◆ Your goal ◆
Within the listing below, filter for "textSize" and copy every matching line.

□ □ □

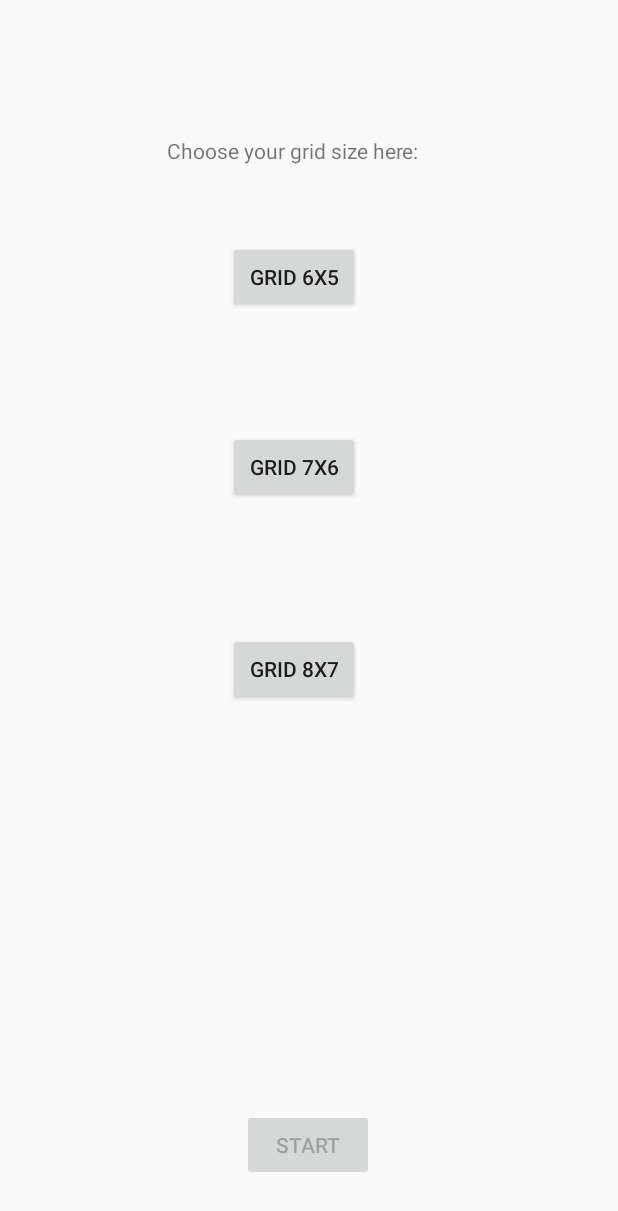
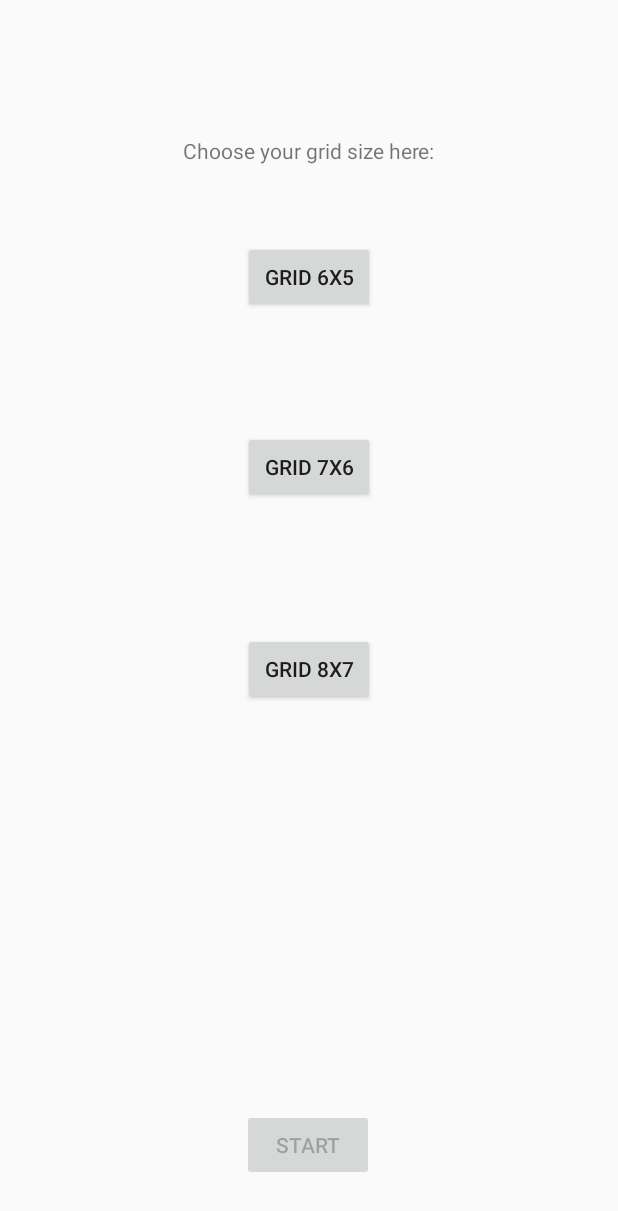
Before and after one commit to darren2581/Mad_Assignment_1, an Android app: the GridSize screen opened directly, with no data from a screen before it, on a phone screen of 412 x 824 dp. Shown: the top 1211 px of the screen. Run offline under Robolectric (Android 15) with nearby library versions, the phone set to English and light mode, and no system bars.

Commit message:
Update Overall layout

```diff
--- a/app/src/main/res/layout/activity_grid_size.xml
+++ b/app/src/main/res/layout/activity_grid_size.xml
@@ -12,7 +12,6 @@
         android:text="Grid 6x5"
         app:layout_constraintBottom_toBottomOf="parent"
         app:layout_constraintEnd_toEndOf="parent"
-        app:layout_constraintHorizontal_bias="0.47"
         app:layout_constraintStart_toStartOf="parent"
         app:layout_constraintTop_toTopOf="parent"
         app:layout_constraintVertical_bias="0.207" />
@@ -24,7 +23,6 @@
         android:text="Grid 7x6"
         app:layout_constraintBottom_toBottomOf="parent"
         app:layout_constraintEnd_toEndOf="parent"
-        app:layout_constraintHorizontal_bias="0.47"
         app:layout_constraintStart_toStartOf="parent"
         app:layout_constraintTop_toTopOf="parent"
         app:layout_constraintVertical_bias="0.37" />
@@ -36,7 +34,6 @@
         android:text="Choose your grid size here:"
         app:layout_constraintBottom_toBottomOf="parent"
         app:layout_constraintEnd_toEndOf="parent"
-        app:layout_constraintHorizontal_bias="0.456"
         app:layout_constraintStart_toStartOf="parent"
         app:layout_constraintTop_toTopOf="parent"
         app:layout_constraintVertical_bias="0.113" />
@@ -48,7 +45,6 @@
         android:text="Grid 8x7"
         app:layout_constraintBottom_toBottomOf="parent"
         app:layout_constraintEnd_toEndOf="parent"
-        app:layout_constraintHorizontal_bias="0.47"
         app:layout_constraintStart_toStartOf="parent"
         app:layout_constraintTop_toTopOf="parent"
         app:layout_constraintVertical_bias="0.544" />
--- a/app/src/main/res/layout/activity_wins.xml
+++ b/app/src/main/res/layout/activity_wins.xml
@@ -12,7 +12,7 @@
         android:id="@+id/winner"
         android:layout_width="wrap_content"
         android:layout_height="wrap_content"
-        android:layout_marginTop="30dp"
+        android:layout_marginTop="5dp"
         android:text="Player 1 WON!!!"
         android:textSize="35dp"
         app:layout_constraintEnd_toEndOf="parent"
@@ -24,7 +24,7 @@
         android:id="@+id/winnerAvatar"
         android:layout_width="200dp"
         android:layout_height="200dp"
-        android:layout_marginTop="50dp"
+        android:layout_marginTop="35dp"
         android:src="@drawable/a1"
         app:layout_constraintEnd_toEndOf="parent"
         app:layout_constraintStart_toStartOf="parent"
@@ -35,7 +35,7 @@
         android:id="@+id/btnPlayAgain"
         android:layout_width="wrap_content"
         android:layout_height="wrap_content"
-        android:layout_marginTop="30dp"
+        android:layout_marginTop="10dp"
         android:text="Play Again"
         app:layout_constraintEnd_toEndOf="parent"
         app:layout_constraintStart_toStartOf="parent"
--- a/app/src/main/res/layout/fragment_statistics.xml
+++ b/app/src/main/res/layout/fragment_statistics.xml
@@ -13,8 +13,8 @@
         android:layout_marginTop="10dp"
         android:text="played"
         android:textSize="20dp"
-        app:layout_constraintEnd_toStartOf="@+id/twoWin"
-        app:layout_constraintStart_toEndOf="@+id/oneLose"
+        app:layout_constraintEnd_toEndOf="parent"
+        app:layout_constraintStart_toStartOf="parent"
         app:layout_constraintTop_toBottomOf="@+id/vs" />
 
     <TextView
```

□ □ □

◆ Response ◆
         android:textSize="35dp"
         android:textSize="20dp"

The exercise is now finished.